On the other hand, two of the probies – Jade and Ally – must hide their pasts; and Lorna’s son’s condition is her future.

My goal was to create a group of women who share our pasts, futures, and experiences. As they grow, we will cry for them, and cheer for them.

Chick Lit + Wine: What wine would you choose to pair with “Totlandia”?

Josie: Yummy! Now we’re getting to the GOOD stuff!!!!

Okay, certainly Layer Cake Wines, in this order:

Cabernet Sauvignon:  Described as having  “prominent nose”  and “elegant structure .” Ally, perhaps?

Chardonnay: Jillian. Described as “clean and crisp” and “ lingering enough to make you want another sip.” She wants everything in its place, but her life is such a roller-coaster that we certainly want more of her.

Malbec: Lorna. Described as “brooding” and “elegant.” Yep, that’s her!

Pinot Noir:  Definitely Jade! Described as” spice and layers of dark” berries, and “ripe plums and big juicy black cherries wrapped in a glycerol creamy mouth feel.” (Talk about sultry!)  A touch of smoky earth lingers in the background with the faintest wisp

Granacha: Bettina. Described as “rich and powerful”, and “will definitely lead to more babies.” Well, she is the founder of PHM&T, is she not?

Primitivo: Brady. Any wine described with such  double entendre “layered, and rich in the mouth” and “by far, the most versatile” is definitely him!

Chick Lit + Wine: Who are your favorite authors, chick lit or otherwise?

Josie: I’m very old school: Margaret Mitchell, Edith Wharton and Jane Austen are at the top of my list, as is Charles Dickens and Anthony Trollope. I love over-the-top melodrama and rich prose, with a saga of a story.  I also like historic mystery and espionage, which I find in the novels of John LeCarre, Martin Cruz Smith, and Sir Arthur Conan Doyle. In fact, right now I’m re-reading Agatha Christie, and discovering some of her stories that I missed the first go round. As far as dialogue and capturing the time and place, it’s pure gold.

Chick Lit + Wine: I’m just starting to read the sequel to “Totlandia.” Any other book recommendations for readers who love Totlandia as much as I do?

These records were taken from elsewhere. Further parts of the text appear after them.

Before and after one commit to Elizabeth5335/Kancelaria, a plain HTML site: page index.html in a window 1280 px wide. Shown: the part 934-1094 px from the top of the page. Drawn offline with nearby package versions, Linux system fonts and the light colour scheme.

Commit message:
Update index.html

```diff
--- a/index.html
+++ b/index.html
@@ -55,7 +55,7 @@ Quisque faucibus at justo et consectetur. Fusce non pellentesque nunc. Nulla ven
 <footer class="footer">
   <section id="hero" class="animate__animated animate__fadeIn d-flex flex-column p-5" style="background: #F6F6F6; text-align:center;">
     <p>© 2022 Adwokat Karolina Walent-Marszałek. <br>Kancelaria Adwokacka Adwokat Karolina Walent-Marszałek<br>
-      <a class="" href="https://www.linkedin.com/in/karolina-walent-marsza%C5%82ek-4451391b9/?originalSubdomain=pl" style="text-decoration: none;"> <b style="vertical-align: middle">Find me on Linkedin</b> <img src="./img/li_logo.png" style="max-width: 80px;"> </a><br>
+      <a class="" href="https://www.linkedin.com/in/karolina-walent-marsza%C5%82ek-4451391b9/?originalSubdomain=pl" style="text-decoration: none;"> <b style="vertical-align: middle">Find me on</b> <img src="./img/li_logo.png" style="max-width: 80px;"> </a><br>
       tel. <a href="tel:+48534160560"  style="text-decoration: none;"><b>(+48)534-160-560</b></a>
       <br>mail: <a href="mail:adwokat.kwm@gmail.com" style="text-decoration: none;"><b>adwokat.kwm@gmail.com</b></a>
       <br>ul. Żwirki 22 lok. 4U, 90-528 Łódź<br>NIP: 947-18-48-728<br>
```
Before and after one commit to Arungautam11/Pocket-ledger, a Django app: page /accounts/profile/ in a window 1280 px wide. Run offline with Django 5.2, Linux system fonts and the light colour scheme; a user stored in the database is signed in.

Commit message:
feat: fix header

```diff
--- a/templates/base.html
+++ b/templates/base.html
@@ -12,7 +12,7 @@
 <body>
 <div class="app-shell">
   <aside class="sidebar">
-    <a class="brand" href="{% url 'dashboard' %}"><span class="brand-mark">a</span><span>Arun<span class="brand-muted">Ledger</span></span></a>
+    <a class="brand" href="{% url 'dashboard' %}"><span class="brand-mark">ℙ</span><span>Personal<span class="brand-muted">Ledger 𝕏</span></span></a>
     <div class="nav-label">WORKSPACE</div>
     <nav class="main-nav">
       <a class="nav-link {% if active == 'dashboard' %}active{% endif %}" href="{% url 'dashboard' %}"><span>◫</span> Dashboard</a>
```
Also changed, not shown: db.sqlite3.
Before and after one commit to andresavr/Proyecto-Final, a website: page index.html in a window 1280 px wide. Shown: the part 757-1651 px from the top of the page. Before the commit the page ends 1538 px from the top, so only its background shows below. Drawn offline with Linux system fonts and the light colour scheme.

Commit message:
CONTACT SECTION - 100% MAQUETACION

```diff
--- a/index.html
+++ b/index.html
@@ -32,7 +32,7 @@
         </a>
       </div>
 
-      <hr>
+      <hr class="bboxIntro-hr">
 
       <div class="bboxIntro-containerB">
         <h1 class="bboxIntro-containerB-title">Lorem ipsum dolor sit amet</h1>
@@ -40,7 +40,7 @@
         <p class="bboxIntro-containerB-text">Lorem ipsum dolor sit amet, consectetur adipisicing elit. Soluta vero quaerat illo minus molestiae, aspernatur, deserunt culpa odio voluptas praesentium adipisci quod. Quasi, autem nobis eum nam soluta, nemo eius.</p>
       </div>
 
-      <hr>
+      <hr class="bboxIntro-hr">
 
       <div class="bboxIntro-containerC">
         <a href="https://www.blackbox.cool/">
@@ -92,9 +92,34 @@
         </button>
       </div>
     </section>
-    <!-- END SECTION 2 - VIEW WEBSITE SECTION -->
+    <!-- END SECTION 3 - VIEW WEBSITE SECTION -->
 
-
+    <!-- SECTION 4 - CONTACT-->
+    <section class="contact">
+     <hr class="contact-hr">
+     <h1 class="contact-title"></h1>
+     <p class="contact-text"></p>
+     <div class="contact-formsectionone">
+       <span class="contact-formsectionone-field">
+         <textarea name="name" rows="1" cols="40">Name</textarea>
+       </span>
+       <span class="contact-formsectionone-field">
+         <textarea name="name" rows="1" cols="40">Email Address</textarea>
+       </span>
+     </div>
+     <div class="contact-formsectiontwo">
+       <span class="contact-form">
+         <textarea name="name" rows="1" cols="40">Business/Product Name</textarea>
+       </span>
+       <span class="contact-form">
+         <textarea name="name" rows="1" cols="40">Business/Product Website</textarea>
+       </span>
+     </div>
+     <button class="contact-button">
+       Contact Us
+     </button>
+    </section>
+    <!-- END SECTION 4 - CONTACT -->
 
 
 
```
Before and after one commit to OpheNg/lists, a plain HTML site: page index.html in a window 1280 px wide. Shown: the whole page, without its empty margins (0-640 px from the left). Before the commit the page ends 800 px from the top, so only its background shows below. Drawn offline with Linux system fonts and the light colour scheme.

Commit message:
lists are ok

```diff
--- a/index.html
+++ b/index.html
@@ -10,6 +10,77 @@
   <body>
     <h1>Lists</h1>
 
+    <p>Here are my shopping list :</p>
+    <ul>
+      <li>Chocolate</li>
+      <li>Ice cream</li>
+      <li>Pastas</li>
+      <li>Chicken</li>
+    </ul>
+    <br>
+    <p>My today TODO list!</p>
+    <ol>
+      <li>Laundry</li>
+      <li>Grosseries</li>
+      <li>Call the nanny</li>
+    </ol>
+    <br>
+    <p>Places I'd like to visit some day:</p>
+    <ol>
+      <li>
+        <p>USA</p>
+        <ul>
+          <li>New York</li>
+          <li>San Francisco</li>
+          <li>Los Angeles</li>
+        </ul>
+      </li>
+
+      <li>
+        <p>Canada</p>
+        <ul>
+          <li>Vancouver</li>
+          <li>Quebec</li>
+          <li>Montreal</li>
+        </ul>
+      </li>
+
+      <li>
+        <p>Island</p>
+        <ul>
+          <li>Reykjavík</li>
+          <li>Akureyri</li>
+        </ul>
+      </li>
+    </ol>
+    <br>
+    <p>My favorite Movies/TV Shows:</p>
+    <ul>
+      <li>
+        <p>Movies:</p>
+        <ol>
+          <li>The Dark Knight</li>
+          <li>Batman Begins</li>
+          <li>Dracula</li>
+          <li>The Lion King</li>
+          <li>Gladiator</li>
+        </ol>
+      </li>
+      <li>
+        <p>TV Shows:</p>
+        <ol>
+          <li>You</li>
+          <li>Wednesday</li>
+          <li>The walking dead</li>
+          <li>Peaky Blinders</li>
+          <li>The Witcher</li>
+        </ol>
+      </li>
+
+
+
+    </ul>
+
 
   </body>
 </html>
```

Josie: Personally, I love Kristin Harmel’s books, and those of Kate Perry and Stephanie Bond. If you’re looking for more mama drama, go pick up my novel, The Baby Planner. It also takes place in San Francisco, but is a darker, stand-alone story.  Also, my novel, Secret Lives of Husbands and Wives, is a take on marriage that is funny and bittersweet at the same time. I’m proud that it will soon be a TV drama on NBC, produced by Jerry Bruckheimer.